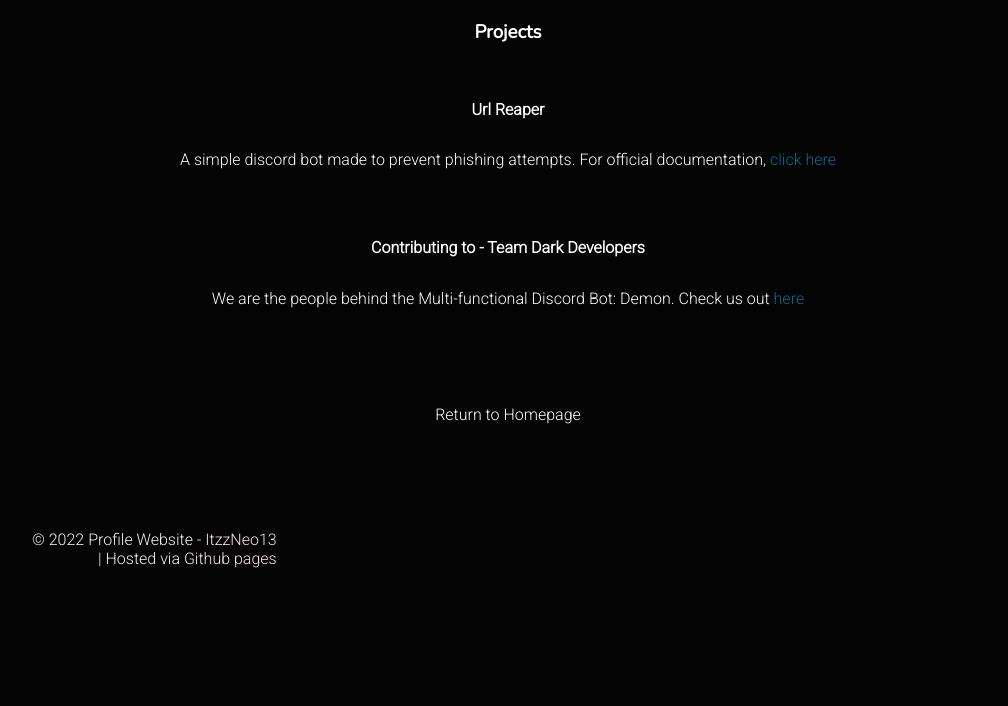
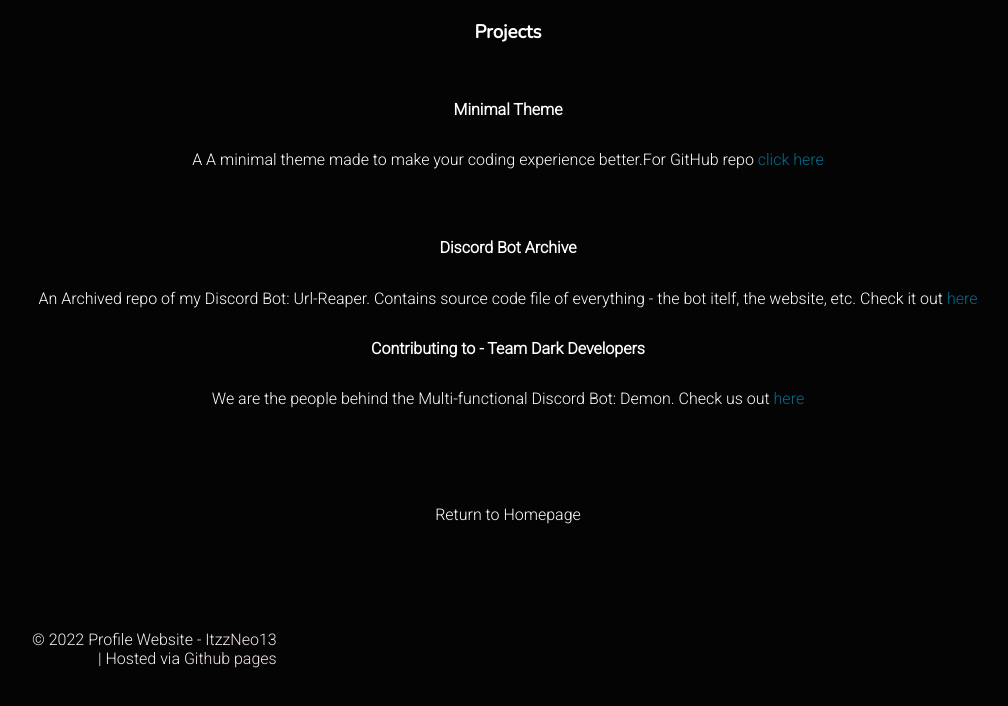
Before and after one commit to ItzzNeo13/itzzneo13.github.io, a plain HTML site: page project.html in a window 1280 px wide. Shown: the whole page, without its empty margins (132-1140 px from the left). Drawn offline with nearby package versions, Linux system fonts and the light colour scheme.

Commit message:
Updated Project page
Replaced old bot repo link with new one and added theme link

```diff
--- a/project.html
+++ b/project.html
@@ -12,10 +12,13 @@
 <!-------Head End-------->
 <body>
         <h3 id="title">Projects</h3>
-        <h4>Url Reaper</h4>
-        <p>A simple discord bot made to prevent
-        phishing attempts. For official documentation, <a id="c1" href="https://github.com/url-reaper">click here</a></p>
+        <h4>Minimal Theme</h4>
+        <p>A A minimal theme made to make your coding experience better.For GitHub repo <a id="c1" href="https://github.com/ItzzNeo13/Minimal-Theme">click here</a></p>
         <br>
+<!---------------------------->
+        <h4>Discord Bot Archive</h4>
+        <p>An Archived repo of my Discord Bot: Url-Reaper. Contains source code file of everything - the bot itelf, the website, etc. Check it out <a id="c2" href="https://github.com/ItzzNeo13/Discord-Bot-Archive">here</a></p>
+
 <!---------------------------->
         <h4>Contributing to - Team Dark Developers</h4>
         <p>We are the people
```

------------------------

== EXERCISE GOAL ==
What you return must match the entries above exactly, apart from the pictures, which are left out.

== ANSWER SECTION ==
Before and after one commit to ItzzNeo13/itzzneo13.github.io, a plain HTML site: page project.html in a window 1280 px wide. Shown: the whole page, without its empty margins (132-1140 px from the left). Drawn offline with nearby package versions, Linux system fonts and the light colour scheme.

Commit message:
Updated Project page
Replaced old bot repo link with new one and added theme link

```diff
--- a/project.html
+++ b/project.html
@@ -12,10 +12,13 @@
 <!-------Head End-------->
 <body>
         <h3 id="title">Projects</h3>
-        <h4>Url Reaper</h4>
-        <p>A simple discord bot made to prevent
-        phishing attempts. For official documentation, <a id="c1" href="https://github.com/url-reaper">click here</a></p>
+        <h4>Minimal Theme</h4>
+        <p>A A minimal theme made to make your coding experience better.For GitHub repo <a id="c1" href="https://github.com/ItzzNeo13/Minimal-Theme">click here</a></p>
         <br>
+<!---------------------------->
+        <h4>Discord Bot Archive</h4>
+        <p>An Archived repo of my Discord Bot: Url-Reaper. Contains source code file of everything - the bot itelf, the website, etc. Check it out <a id="c2" href="https://github.com/ItzzNeo13/Discord-Bot-Archive">here</a></p>
+
 <!---------------------------->
         <h4>Contributing to - Team Dark Developers</h4>
         <p>We are the people
```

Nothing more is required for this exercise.